Three 6 Mafia may be the closest thing hip hop has to Black Sabbath: a deeply original group whose aggressive sound and grim lyrics seemed to hold them back from mass appeal, until they became one of the genre’s most influential acts.
This year, the veteran Memphis group is touring for the first time in over a decade, with DJ Paul, Juicy J, Gangsta Boo, and Crunchy Black back together along with longtime Hypnotize Camp Posse affiliates including Project Pat, La Chat, and Lil Wyte. The tour hits the Fillmore on Saturday, so here’s a sampling of 24 fan favorites from Three 6’s prolific original run from 1995 to 2008.
Formed in the early '90s by teenage MC/producers DJ Paul and Juicy J, Three 6 Mafia started out following in the provocative footsteps of other early Southern rap groups like the Geto Boys, writing envelope-pushing lyrics about Satanism, oral sex, and serial killers. But even as they drew attention for shock raps and their 1995 Bone Thugs-N-Harmony diss “Live By Yo Rep,” Paul and Juicy displayed impressive production skills and pop savvy on tracks like “Da Summa,” the first Three 6 song that got airplay on Memphis radio.
Songs like 1996’s “Gette’m Crunk” helped popularize a term, crunk, that would eventually be recognized as a subgenre of southern rap that Three 6 Mafia epitomized. With hard-hitting snares and ominous synths, the group’s first few albums set the template for all their later work and countless disciples as the sound of hip hop moved away from breakbeats and towards 808s. Juicy J debuted the famous opening lines from the future hit “Slob On My Knob” on 1997’s “Whatcha Do,” while the group’s signature “yeah ho” chant made its first appearance on “Mafia N****z.” One of their early crunk anthems, “Tear Da Club Up,” proved so popular that the group released an album, 1999’s CrazyNDaLazDayz, under the name Tear Da Club Up Thugs, at the time the crew’s highest charting release.
After the crunk and trap sounds that Three 6 influenced became ubiquitous, the group reached their commercial peak with 2005’s Most Known Unknowns and a 2006 Oscar win for their work on the film Hustle & Flow. In this period, DJ Paul and Juicy J heavily sampled the Blaxploitation-era work of Motown producer Willie Hutch on the hits “Stay Fly” and “Poppin’ My Collar,” as well as deep cuts including “Testin’ My Gangsta,” “Don’t Cha Get Mad,” and “Hood Star.” But on their last album before going on a long hiatus, 2008’s Last 2 Walk, the newly mainstream group toyed with more overtly pop sounds, pairing an unlikely sample of Zombie Nation’s ‘90s techno anthem “Kernkraft 400” with the late Pimp C of UGK on “I Got.”

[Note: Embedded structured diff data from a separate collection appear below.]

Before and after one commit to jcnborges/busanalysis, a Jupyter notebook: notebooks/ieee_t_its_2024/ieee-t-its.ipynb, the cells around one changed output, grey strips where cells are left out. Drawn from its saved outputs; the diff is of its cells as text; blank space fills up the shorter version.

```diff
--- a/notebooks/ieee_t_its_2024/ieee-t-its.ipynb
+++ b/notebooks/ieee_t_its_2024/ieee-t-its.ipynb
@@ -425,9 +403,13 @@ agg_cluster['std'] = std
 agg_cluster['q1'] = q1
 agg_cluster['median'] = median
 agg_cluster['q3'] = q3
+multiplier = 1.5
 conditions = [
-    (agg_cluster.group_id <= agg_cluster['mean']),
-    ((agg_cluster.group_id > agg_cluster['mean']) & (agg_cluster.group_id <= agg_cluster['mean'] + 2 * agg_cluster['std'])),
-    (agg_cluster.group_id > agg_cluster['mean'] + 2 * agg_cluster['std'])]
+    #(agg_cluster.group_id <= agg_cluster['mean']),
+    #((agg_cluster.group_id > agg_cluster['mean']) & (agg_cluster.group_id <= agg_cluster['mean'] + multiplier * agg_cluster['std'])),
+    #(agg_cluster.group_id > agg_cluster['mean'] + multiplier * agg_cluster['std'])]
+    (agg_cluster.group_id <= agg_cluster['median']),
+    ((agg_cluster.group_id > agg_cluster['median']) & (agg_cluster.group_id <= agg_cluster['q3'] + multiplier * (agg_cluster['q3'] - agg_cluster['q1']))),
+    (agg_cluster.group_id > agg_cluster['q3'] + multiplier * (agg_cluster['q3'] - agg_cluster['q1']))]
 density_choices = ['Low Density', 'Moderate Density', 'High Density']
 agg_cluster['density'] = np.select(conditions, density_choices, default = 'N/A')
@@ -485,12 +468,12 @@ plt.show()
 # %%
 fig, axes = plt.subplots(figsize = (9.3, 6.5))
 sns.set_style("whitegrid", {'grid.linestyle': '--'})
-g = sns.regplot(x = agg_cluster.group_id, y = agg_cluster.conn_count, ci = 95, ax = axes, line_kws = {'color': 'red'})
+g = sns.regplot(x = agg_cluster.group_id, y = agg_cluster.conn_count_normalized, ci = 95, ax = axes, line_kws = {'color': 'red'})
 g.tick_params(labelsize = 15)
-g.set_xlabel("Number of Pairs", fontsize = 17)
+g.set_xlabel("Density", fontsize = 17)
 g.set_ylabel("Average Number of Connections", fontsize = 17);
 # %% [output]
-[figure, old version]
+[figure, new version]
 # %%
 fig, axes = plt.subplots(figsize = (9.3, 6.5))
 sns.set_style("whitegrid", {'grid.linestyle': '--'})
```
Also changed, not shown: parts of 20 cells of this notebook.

Sadly, in 2020 you won’t see Three 6 Mafia with every member of its classic ‘90s lineup: Lord Infamous died in 2013 and Koopsta Knicca died in 2015. But DJ Paul and Juicy J still have all the recipes for their signature sound. And when Juicy J recently asked fans on Twitter what songs they’d like to hear on the tour, responses included album tracks like “Where’s Da Bud,” “Half on a Sack,” “I’m So Hi” and “Put Cha D. In Her Mouth.”
Three 6 Mafia
Where: The Fillmore
When: 7 p.m. Sat. Mar. 7
Tickets: 18+: $59.50; more info here